What this task involves = Find all lines in the listing that include the word "Bootcamp", then copy them.

Source material =

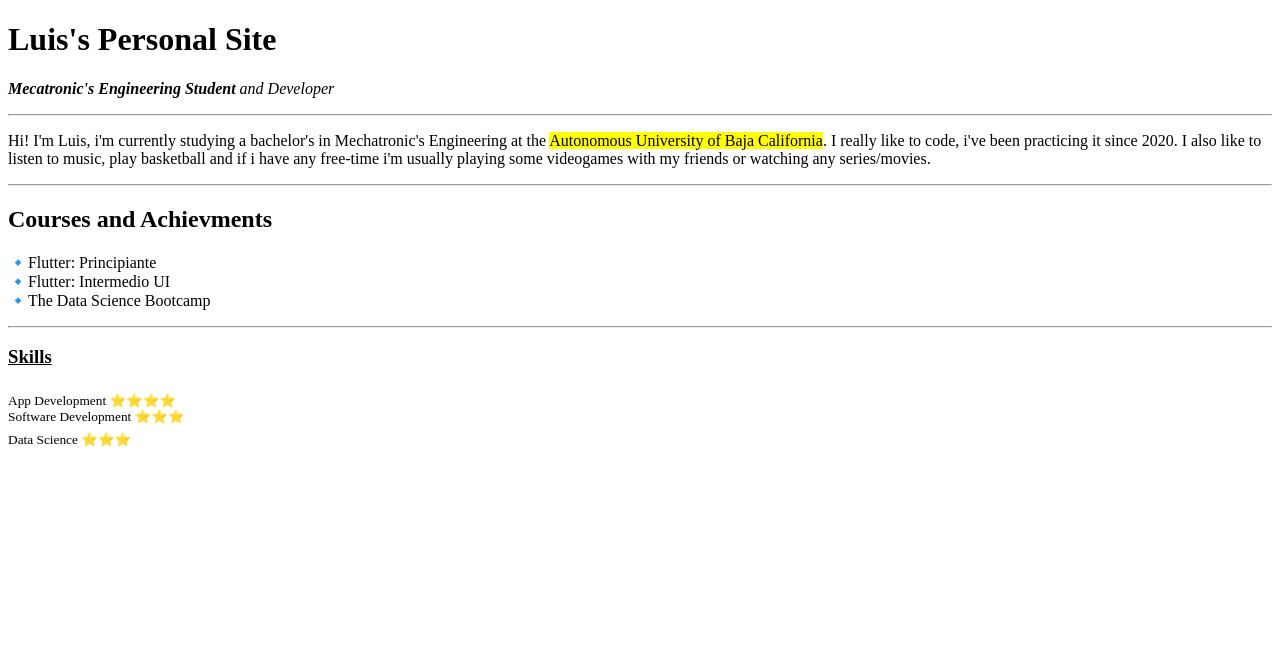
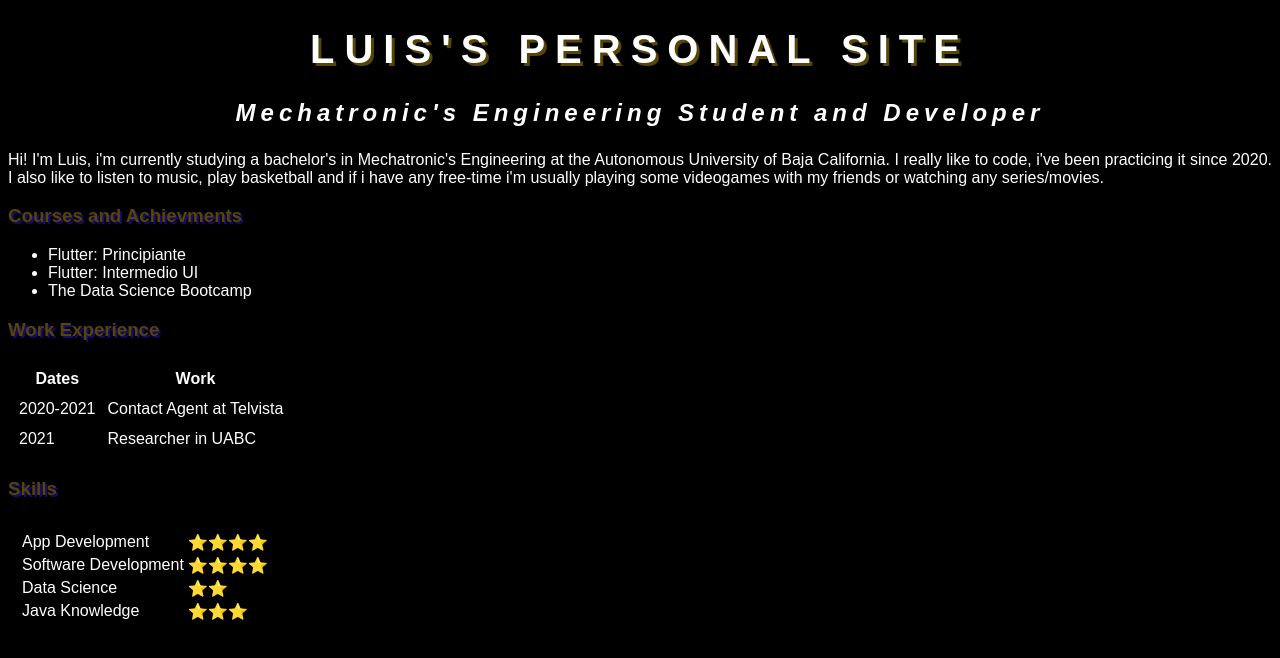
Before and after one commit to LereRentesca/mySite, a plain HTML site: page index.html in a window 1280 px wide. Drawn offline with Linux system fonts and the light colour scheme.

Commit message:
Class 02 - CSS

```diff
--- a/index.html
+++ b/index.html
@@ -4,19 +4,65 @@
     <meta charset="UTF-8">
     <meta http-equiv="X-UA-Compatible" content="IE=edge">
     <meta name="viewport" content="width=device-width, initial-scale=1.0">
+    <link rel="stylesheet" href="style.css">
     <title>My Site</title>
 </head>
 <body>
-    <h1>Luis's Personal Site</h1>
-    <p><em><strong>Mecatronic's Engineering Student</a></strong> and Developer</em></p>
-    <hr>
-    <p>Hi! I'm Luis, i'm currently studying a bachelor's in Mechatronic's Engineering at the <mark>Autonomous University of Baja California</mark>. I really like to code, i've been practicing it since 2020. I also like to listen to music, play basketball and if i have any free-time i'm usually playing some videogames with my friends or watching any series/movies.
-    </p>
-    <hr>
-    <h2>Courses and Achievments</h3>
-    <p>🔹Flutter: Principiante <br> 🔹Flutter: Intermedio UI <br> 🔹The Data Science Bootcamp</p>
-    <hr>
-    <h3><ins>Skills</ins></h3>
-    <p><sub>App Development ⭐⭐⭐⭐</sub> <br> <sup>Software Development ⭐⭐⭐ </sup><br> <sup>Data Science ⭐⭐⭐</sup> </p>
+    <header>
+        <h1 class="title">Luis's Personal Site</h1>
+        <h2>Mechatronic's Engineering Student and Developer</p>
+    </header>
+    <main>
+        <p>Hi! I'm Luis, i'm currently studying a bachelor's in Mechatronic's Engineering at the Autonomous University of Baja California. I really like to code, i've been practicing it since 2020. I also like to listen to music, play basketball and if i have any free-time i'm usually playing some videogames with my friends or watching any series/movies.</p>
+    </table>
+    <h3>Courses and Achievments</h3>
+    <ul>
+        <li>Flutter: Principiante</li>
+        <li>Flutter: Intermedio UI</li>
+        <li>The Data Science Bootcamp</li>
+    </ul>
+    <h3>Work Experience</h3>
+    <table cellspacing="10">
+        <thead>
+            <tr>
+                <th>Dates</th>
+                <th>Work</th>
+            </tr>
+        </thead>
+        <tr>
+            <td>2020-2021</td>
+            <td>Contact Agent at Telvista</td>
+        </tr>
+        <tr>
+            <td>2021</td>
+            <td>Researcher in UABC</td>
+        </tr>
+    </table>
+    <h3>Skills</h3>
+    <table cellspacing="10">
+        <tr>
+            <td>
+                <table>
+                    <tr>
+                        <td>App Development</td>
+                        <td>⭐⭐⭐⭐</td>
+                    </tr>
+                    <tr>
+                        <td>Software Development</td>
+                        <td>⭐⭐⭐⭐</td>
+                    </tr>
+                    <tr>
+                        <td>Data Science</td>
+                        <td>⭐⭐</td>
+                    </tr>
+                    <tr>
+                        <td>Java Knowledge</td>
+                        <td>⭐⭐⭐</td>
+                    </tr>
+                </table>
+            </td>
+        </tr>
+    </table>
+    </main>
 </body>
 </html>
--- /dev/null
+++ b/style.css
@@ -0,0 +1,35 @@
+/* Global  */
+body{
+    font-family: Arial;
+    background-color: black;
+    color: white;
+}
+h1,h2{
+    text-align: center;
+}
+
+h2{
+    font-style: italic;
+    letter-spacing: 5px;
+}
+
+h3{
+    color: #554506;
+    text-shadow: 2px 2px #190974;
+}
+
+p{
+    text-align: justify;
+}
+
+/* Utilities */
+
+/* Header */
+.title{
+    font-size: 40px;
+    text-transform: uppercase;
+    letter-spacing: 10px;
+    text-shadow: 3px 3px #554506;
+}
+
+/* Main */
```
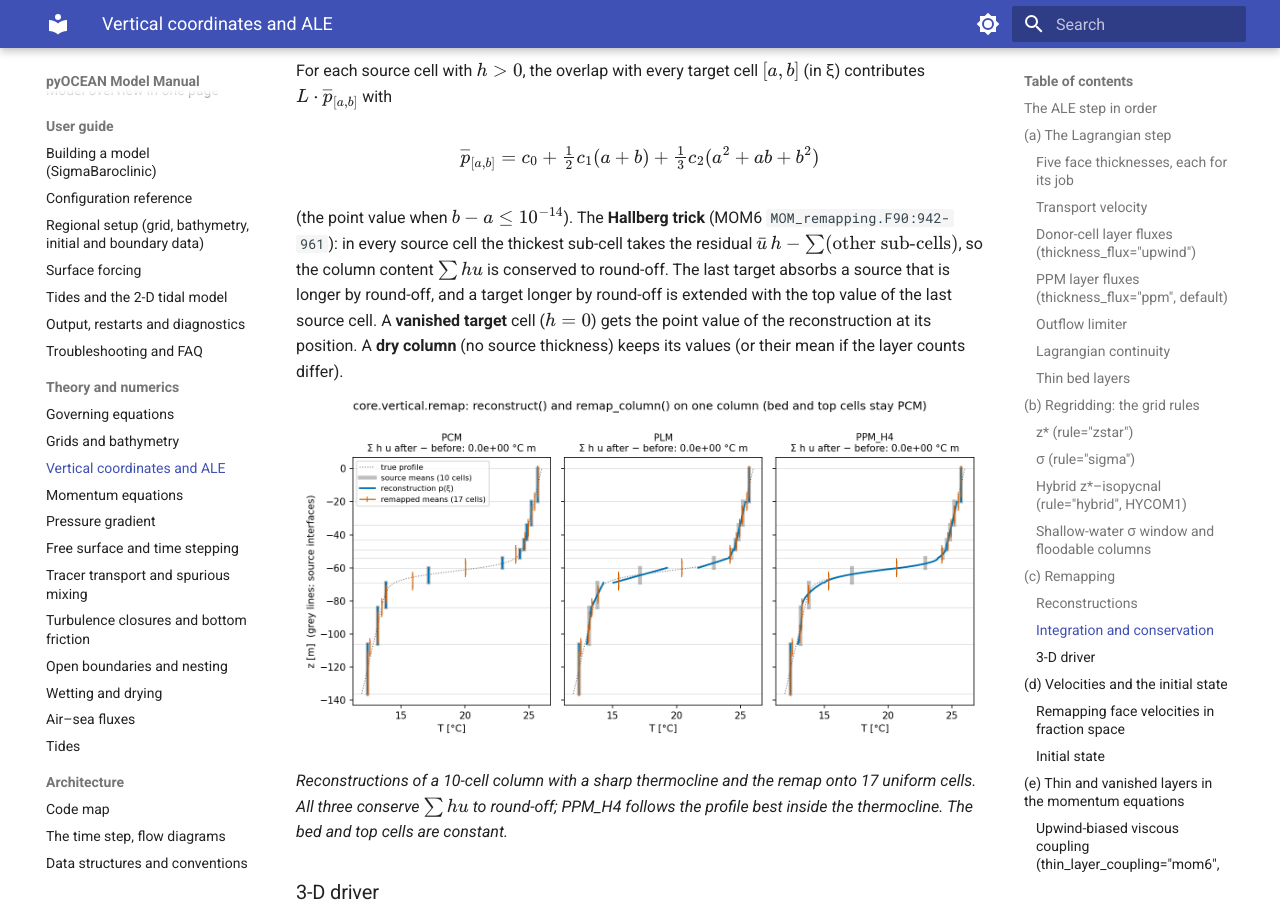
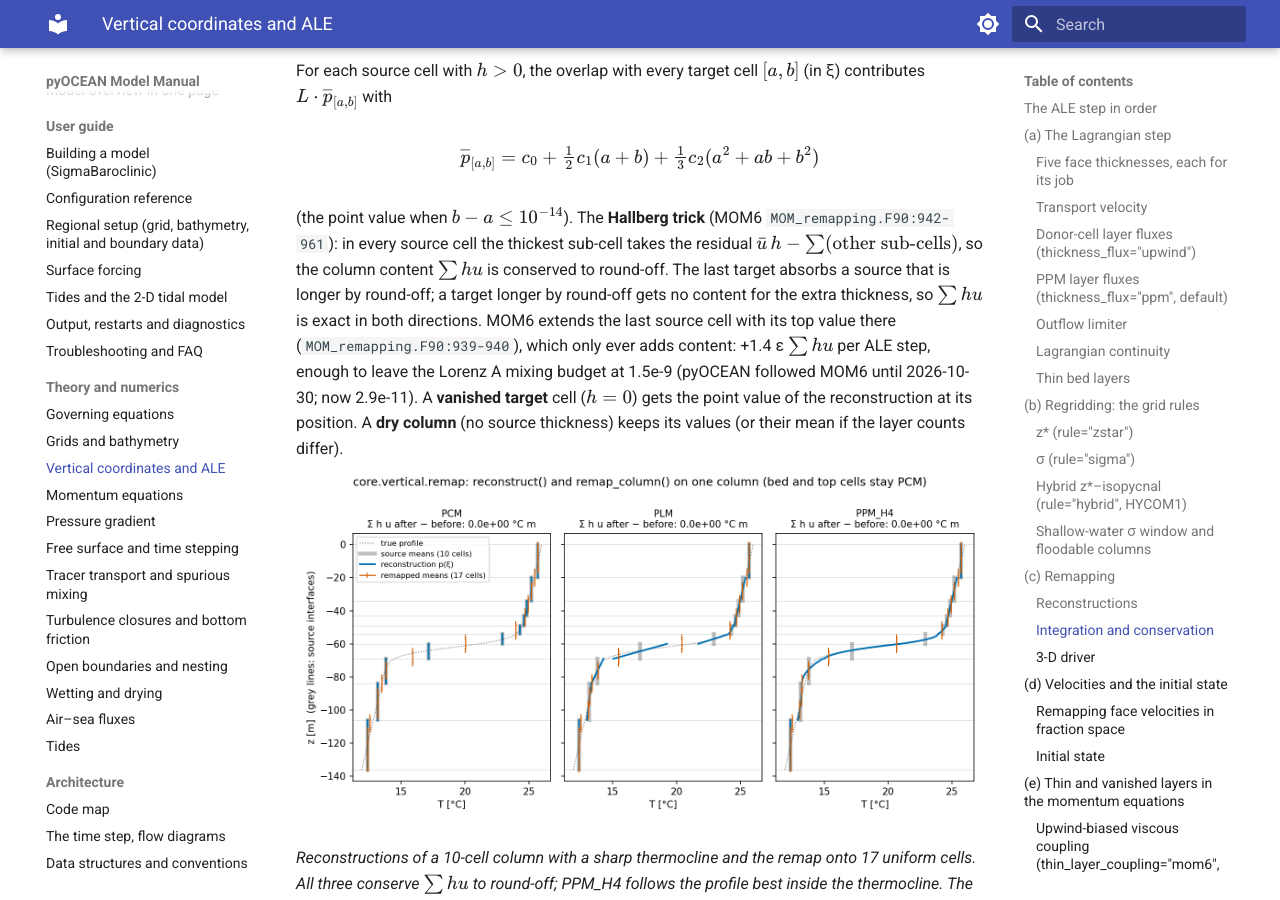
Before and after one commit to Estebanovich/pyOCEAN, an MkDocs documentation site: the page built from docs/manual/theory/vertical-ale.md, in a window 1280 px wide and 900 px high, scrolled down 14034 px. Built offline with MkDocs 1.6.1 and Material for MkDocs 9.7.7, drawn with Linux system fonts in a browser that asks for light colours.

Commit message:
Docs: content-exact remap closes the Lorenz A budget (2.9e-11)
Lorenz A ale_sigma_gls rerun for 600 cycles with the content-exact remap: |Me − M|/M
2.9e-11 (was 1.5e-9; N3 criterion 4 now met in A–D). Me 306.6 vs 281.0: the runs are
identical to cycle 10, diverge by cycle ~50 and then fluctuate around the same mean,
so the change is A's window variability, not the remap (Fs2_surf equal to 0.13 %).
README table kept as the N3 record, with the rerun added; CLAUDE.md, roadmap and
manual updated; test count 1771.

Co-Authored-By: Claude Opus 5.5 <noreply@anthropic.com>
Claude-Session: https://claude.ai/code/session_01DapNDveddxQLd53ugW9ton

```diff
--- a/docs/manual/theory/vertical-ale.md
+++ b/docs/manual/theory/vertical-ale.md
@@ -466,7 +466,10 @@ $$
 (the point value when $b - a \le 10^{-14}$). The **Hallberg trick** (MOM6 `MOM_remapping.F90:942-961`): in
 every source cell the thickest sub-cell takes the residual $\bar u\,h - \sum(\text{other sub-cells})$, so
 the column content $\sum h u$ is conserved to round-off. The last target absorbs a source that is longer by
-round-off, and a target longer by round-off is extended with the top value of the last source cell. A
+round-off; a target longer by round-off gets no content for the extra thickness, so $\sum h u$ is exact in
+both directions. MOM6 extends the last source cell with its top value there (`MOM_remapping.F90:939-940`),
+which only ever adds content: +1.4 ε $\sum h u$ per ALE step, enough to leave the Lorenz A mixing budget at
+1.5e-9 (pyOCEAN followed MOM6 until 2026-10-30; now 2.9e-11). A
 **vanished target** cell ($h = 0$) gets the point value of the reconstruction at its position. A **dry
 column** (no source thickness) keeps its values (or their mean if the layer counts differ).
 
```
Also changed, not shown: CLAUDE.md (+4 -4 lines), docs/design/vision_roadmap.md (+2 -2 lines), docs/manual/theory/turbulence-friction.md (+2 -1 lines), validation/lorenz_estuary/README.md (+12 -3 lines).
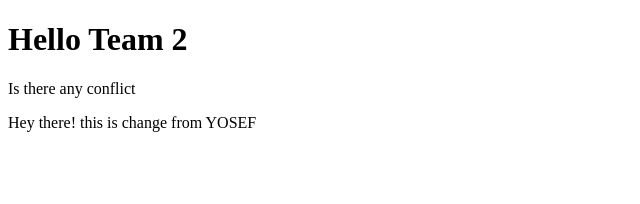
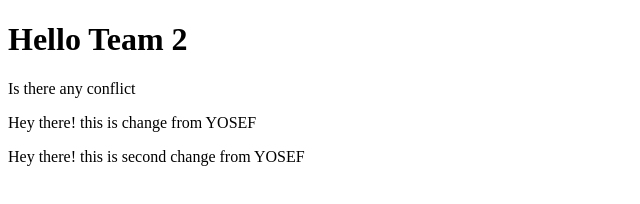
Before and after one commit to Biruktawit-Tasew/Practice, a website: page index.html in a window 1280 px wide. Shown: the whole page, without its empty margins (0-640 px from the left). Drawn offline with Linux system fonts and the light colour scheme.

Commit message:
second update

```diff
--- a/index.html
+++ b/index.html
@@ -9,5 +9,7 @@
     <h1>Hello Team 2</h1>
     <p>Is there any conflict</p>
     <p>Hey there! this is change from YOSEF</p>
+    <p>Hey there! this is second change from YOSEF</p>
+
 </body>
 </html>
```
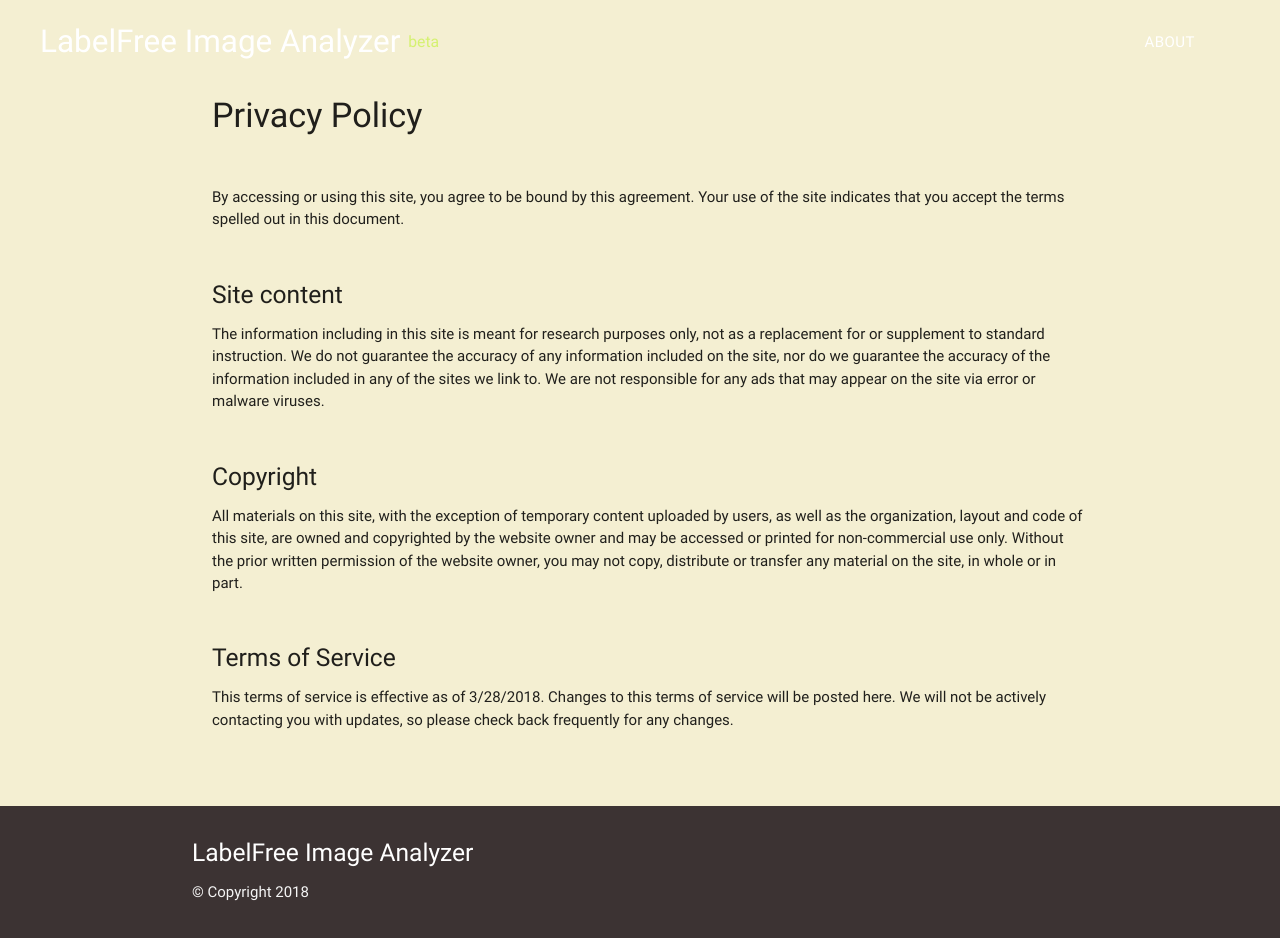
After one commit to easyandme/img-process, a Flask app: template templates/terms.html in a window 1280 px wide. The commit adds this page. Run offline with Flask 2, Linux system fonts and the light colour scheme; the template is opened without the code that fills it, so the values that code supplies are empty; parts of the project's set-up code (start-up, migrations or seed data) failed here and were passed over; some libraries are stand-ins or nearby versions.

Commit message:
update styles

```diff
--- a/static/css/main.css
+++ b/static/css/main.css
@@ -14,7 +14,7 @@ html, body, h1 {
 }
 
 body {
-  background-color: #fff2ec;
+  background-color: #F4EFD2;
   font-family: 'Roboto', 'Open Sans', sans-serif;
     display: flex;
     min-height: 100vh;
@@ -35,11 +35,13 @@ a {
 
 main .container {
   /* width: 1000px; */
-  margin: 0 auto;
-    height: 100vh;
+    margin: 0 auto;
     min-height: 400px;
+    min-height: 100vh;
     padding: 80px 0 0 20px;
-    background-color: #FDF2F2;
+    background-color: #F4EFD2;
+    overflow: hidden;
+    padding-bottom: 60px;
 }
 
 main .container.about-container{
@@ -224,23 +226,6 @@ nav {
   color: #db4437;
 }
 
-
-/*
- * about
- */
-.about-section {
-  padding-top: 100px
-}
-.about-section h2 {
-  font-size: 30px;
-  margin-bottom: 0;
-  margin-top: 20px;
-}
-
-.about-section p {
-  font-size: 16px;
-  margin: 0;
-}
 
 
 /*
@@ -538,6 +523,19 @@ nav .brand-logo {
     color: #fff;
 }
 
+#form-container .row div.input-field {
+    margin-bottom: 20px;
+}
+
+/* footer */
+footer.page-footer {
+    background-color: #3c3333;
+}
+
+.page-footer li {
+    margin: 10px 0;
+}
+
 @media (min-width: 768px) {
 .e {
   max-width: 720px; } }
--- a/static/js/index.js
+++ b/static/js/index.js
@@ -52,7 +52,7 @@ $(document).ready(function() {
 
     $('#upload_btn').click(function() {
         $('html, body').animate({
-            scrollTop: $(".custom-upload").offset().top - 80
+            scrollTop: $(".custom-upload").offset().top - 100
         }, 600);
     });
 
--- /dev/null
+++ b/templates/terms.html
@@ -0,0 +1,24 @@
+{% extends "layout.html" %}
+
+{% block content %}
+  <main class="terms-section">
+    <div class="container terms-container">
+
+        <h4>Privacy Policy</h4>
+        <br>
+        <div class="terms-container">
+            <p>By accessing or using this site, you agree to be bound by this agreement. Your use of the site indicates that you accept the terms spelled out in this document.</p>
+            <br>
+            <h5>Site content</h5>
+            <p>The information including in this site is meant for research purposes only, not as a replacement for or supplement to standard instruction. We do not guarantee the accuracy of any information included on the site, nor do we guarantee the accuracy of the information included in any of the sites we link to. We are not responsible for any ads that may appear on the site via error or malware viruses.</p>
+            <br>
+            <h5>Copyright</h5>
+            <p>All materials on this site, with the exception of temporary content uploaded by users, as well as the organization, layout and code of this site, are owned and copyrighted by the website owner and may be accessed or printed for non-commercial use only. Without the prior written permission of the website owner, you may not copy, distribute or transfer any material on the site, in whole or in part.</p>
+            <br>
+            <h5>Terms of Service</h5>
+            <p>This terms of service is effective as of 3/28/2018. Changes to this terms of service will be posted here. We will not be actively contacting you with updates, so please check back frequently for any changes.</p>
+
+        </div>
+    </div>
+  </main>
+{% endblock %}
```
Also changed, not shown: static/css/about.css (+28 -2 lines), templates/privacy.html (added, +24 -0 lines).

Problem solution =
-    <p>🔹Flutter: Principiante <br> 🔹Flutter: Intermedio UI <br> 🔹The Data Science Bootcamp</p>
+        <li>The Data Science Bootcamp</li>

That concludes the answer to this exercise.